Action item ->
Your response should contain each line of the data that includes "wide".

Data to use ->
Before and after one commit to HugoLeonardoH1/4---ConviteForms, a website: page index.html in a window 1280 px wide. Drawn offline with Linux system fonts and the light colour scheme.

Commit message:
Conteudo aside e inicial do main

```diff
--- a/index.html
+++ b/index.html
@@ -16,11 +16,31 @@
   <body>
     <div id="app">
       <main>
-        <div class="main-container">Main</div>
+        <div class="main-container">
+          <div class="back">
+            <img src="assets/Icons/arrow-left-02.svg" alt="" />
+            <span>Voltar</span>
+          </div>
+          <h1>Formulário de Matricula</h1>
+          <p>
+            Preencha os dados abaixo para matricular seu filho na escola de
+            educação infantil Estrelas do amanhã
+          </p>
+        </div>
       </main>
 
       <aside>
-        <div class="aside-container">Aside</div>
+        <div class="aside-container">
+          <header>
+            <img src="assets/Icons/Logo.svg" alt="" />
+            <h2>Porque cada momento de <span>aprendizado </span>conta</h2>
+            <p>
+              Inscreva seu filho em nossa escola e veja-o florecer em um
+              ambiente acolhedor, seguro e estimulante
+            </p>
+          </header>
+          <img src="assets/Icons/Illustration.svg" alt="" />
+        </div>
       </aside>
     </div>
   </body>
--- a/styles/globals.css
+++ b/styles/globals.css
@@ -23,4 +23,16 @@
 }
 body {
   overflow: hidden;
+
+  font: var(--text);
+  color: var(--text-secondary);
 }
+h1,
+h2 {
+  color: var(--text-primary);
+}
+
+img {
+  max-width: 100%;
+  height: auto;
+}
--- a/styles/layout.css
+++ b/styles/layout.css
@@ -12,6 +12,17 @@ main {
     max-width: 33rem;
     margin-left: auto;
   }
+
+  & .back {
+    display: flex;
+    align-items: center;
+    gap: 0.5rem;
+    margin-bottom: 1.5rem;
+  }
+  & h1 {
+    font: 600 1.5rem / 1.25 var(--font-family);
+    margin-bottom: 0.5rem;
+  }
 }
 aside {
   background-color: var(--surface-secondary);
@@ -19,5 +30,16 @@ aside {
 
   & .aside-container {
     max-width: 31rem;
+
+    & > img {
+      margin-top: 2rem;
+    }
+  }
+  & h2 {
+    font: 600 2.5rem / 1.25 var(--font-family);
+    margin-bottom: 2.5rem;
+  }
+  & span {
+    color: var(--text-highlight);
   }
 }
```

--

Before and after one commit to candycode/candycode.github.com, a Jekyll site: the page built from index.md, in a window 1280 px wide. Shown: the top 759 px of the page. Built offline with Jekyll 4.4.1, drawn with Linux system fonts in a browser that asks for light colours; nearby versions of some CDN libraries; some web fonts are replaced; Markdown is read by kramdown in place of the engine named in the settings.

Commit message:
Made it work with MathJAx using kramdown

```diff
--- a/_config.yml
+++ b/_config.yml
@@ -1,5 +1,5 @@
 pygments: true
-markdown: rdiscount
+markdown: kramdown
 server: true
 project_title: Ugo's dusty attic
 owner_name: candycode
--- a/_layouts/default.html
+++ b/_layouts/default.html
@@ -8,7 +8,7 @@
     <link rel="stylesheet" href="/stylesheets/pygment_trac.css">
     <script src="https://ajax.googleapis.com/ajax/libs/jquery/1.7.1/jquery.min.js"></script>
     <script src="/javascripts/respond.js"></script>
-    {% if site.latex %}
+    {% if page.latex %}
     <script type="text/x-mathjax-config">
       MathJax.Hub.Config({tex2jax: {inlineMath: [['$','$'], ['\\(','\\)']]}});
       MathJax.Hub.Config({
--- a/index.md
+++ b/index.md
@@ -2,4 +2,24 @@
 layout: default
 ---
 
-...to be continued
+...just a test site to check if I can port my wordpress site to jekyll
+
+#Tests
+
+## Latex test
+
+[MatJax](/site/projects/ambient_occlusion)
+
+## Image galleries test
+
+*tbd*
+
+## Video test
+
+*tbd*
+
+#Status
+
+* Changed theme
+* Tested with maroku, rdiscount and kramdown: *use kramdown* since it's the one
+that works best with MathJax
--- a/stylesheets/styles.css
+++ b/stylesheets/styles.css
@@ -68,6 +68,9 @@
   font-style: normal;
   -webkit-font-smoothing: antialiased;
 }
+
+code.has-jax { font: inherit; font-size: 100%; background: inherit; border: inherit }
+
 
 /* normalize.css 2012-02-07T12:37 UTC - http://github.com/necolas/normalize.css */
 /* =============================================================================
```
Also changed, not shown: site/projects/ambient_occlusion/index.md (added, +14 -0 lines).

Reply to the exercise ->
Before and after one commit to HugoLeonardoH1/4---ConviteForms, a website: page index.html in a window 1280 px wide. Drawn offline with Linux system fonts and the light colour scheme.
Before and after one commit to candycode/candycode.github.com, a Jekyll site: the page built from index.md, in a window 1280 px wide. Shown: the top 759 px of the page. Built offline with Jekyll 4.4.1, drawn with Linux system fonts in a browser that asks for light colours; nearby versions of some CDN libraries; some web fonts are replaced; Markdown is read by kramdown in place of the engine named in the settings.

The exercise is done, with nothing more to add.